For example, Claude Monet expanded our sense of vision — the eyes of someone who has deeply seen his paintings are now open to a whole range of new and richer experiences; experiences so new that, in the beginning of his work life, most viewers were genuinely unable to perceive them. This expansion defines his place in the history of painting, and in the history of evolution of human consciousness. That’s why his paintings are in museums all over the world. But by now, this experience is part of our shared inheritance (even though not everyone has claimed it). An artist who works within the same range of experiences, already uncovered by Claude Monet more than a century ago, wouldn’t contribute to art history, whatever their level of mastery — and they wouldn’t pass Rilke’s high standard for being “good enough”.

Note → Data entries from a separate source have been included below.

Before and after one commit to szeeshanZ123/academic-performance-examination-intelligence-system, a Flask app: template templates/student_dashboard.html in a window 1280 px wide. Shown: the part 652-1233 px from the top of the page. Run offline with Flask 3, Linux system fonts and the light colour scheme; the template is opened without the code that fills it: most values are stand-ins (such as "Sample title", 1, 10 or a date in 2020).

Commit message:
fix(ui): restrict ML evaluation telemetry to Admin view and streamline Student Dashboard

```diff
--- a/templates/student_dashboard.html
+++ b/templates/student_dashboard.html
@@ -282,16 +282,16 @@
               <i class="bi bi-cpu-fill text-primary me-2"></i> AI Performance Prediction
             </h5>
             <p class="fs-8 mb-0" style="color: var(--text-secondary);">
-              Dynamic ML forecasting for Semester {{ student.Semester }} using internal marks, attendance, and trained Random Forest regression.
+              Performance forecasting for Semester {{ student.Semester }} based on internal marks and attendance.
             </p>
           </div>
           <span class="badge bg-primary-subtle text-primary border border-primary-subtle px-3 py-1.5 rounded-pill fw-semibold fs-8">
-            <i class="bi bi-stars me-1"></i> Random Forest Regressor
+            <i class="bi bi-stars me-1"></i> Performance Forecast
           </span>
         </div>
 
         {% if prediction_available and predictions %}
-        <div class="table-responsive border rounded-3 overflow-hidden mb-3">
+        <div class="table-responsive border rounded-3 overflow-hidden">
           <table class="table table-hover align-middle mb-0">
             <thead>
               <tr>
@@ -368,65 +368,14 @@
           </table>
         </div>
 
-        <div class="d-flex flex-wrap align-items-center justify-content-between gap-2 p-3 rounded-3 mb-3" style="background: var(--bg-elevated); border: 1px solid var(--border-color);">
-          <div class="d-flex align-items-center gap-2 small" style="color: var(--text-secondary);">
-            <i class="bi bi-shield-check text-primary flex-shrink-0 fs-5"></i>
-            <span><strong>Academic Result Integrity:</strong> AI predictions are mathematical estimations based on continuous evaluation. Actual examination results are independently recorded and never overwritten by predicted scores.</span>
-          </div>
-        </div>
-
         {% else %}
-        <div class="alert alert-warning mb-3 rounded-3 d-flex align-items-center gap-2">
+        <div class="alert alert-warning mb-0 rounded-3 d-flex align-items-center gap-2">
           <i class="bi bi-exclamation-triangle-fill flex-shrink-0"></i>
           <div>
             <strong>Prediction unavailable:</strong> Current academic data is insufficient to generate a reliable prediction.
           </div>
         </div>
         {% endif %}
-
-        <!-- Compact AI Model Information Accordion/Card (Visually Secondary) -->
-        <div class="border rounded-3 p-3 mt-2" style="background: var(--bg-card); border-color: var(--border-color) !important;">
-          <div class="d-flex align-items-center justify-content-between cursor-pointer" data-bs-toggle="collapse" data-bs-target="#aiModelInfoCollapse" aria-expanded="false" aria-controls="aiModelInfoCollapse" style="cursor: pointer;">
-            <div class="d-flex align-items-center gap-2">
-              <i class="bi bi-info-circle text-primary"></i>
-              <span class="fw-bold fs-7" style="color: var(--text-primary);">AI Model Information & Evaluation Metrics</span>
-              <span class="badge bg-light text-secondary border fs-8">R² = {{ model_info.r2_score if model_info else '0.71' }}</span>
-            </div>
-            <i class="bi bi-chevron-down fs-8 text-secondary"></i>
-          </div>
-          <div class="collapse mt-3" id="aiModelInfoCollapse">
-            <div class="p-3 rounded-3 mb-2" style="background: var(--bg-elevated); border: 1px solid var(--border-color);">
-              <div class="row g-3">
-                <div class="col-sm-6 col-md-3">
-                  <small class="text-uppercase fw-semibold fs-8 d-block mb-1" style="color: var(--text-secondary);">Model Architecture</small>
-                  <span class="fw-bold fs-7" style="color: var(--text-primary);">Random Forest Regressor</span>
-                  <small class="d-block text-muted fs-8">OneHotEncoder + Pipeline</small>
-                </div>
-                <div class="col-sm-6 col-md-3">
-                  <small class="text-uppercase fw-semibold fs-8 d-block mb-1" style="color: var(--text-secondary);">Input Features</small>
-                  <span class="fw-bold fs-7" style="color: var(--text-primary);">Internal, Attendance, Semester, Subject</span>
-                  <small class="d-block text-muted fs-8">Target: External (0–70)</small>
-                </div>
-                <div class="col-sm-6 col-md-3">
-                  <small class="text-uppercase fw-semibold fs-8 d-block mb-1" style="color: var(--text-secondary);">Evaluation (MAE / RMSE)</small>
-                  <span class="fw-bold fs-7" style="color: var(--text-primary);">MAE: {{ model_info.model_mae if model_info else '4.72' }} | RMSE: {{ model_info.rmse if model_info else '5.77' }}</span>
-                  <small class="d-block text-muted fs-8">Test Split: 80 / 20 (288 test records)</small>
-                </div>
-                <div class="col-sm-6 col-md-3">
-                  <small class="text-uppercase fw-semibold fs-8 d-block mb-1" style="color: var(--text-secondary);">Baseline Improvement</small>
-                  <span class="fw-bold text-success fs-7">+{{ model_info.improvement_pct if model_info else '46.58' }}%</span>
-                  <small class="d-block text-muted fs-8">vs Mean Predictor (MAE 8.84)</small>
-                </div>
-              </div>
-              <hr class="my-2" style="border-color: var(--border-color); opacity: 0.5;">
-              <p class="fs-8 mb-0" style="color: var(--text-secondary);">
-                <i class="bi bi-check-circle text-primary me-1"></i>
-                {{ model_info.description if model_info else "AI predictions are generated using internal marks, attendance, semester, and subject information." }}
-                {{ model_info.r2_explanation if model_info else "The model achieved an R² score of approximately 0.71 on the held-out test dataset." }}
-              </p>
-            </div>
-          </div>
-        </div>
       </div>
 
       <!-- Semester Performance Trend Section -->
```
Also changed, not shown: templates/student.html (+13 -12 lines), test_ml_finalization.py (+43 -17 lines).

But this “commandment of novelty” is a relatively new idea; most great artists of all time didn’t strive to express something new— if anything, they were after something eternal. When a new way of experiencing the eternal happened, it happened “on its own” (and there were relatively few such grand breakthroughs in the history of humankind). But somewhere in the beginning of the last century, the humankind looked back at its own history of art, and saw it as a series of such breakthroughs on the path of making the invisible visible, as a progression of new inner experiences visualised in art. And nowadays, this newness has become implicitly opposed to pastiche, to non-genuineness — and thus, in effect, equated with “true art”; if it’s not new, it’s not good enough.
But is love one feels oneself any less genuine, any less meaningful, any less life-giving because it has been experienced by other people before?
So is it with painting, I think: if the experience communicated by a painting is not breathtakingly new, it doesn’t mean it is not authentic — nor does it make the painting less capable of creating a beautiful, life-supporting space out of a humble room. For a painting in a room of one’s own, the question is not whether the experience is new and unprecedented — it’s whether you need it in your life.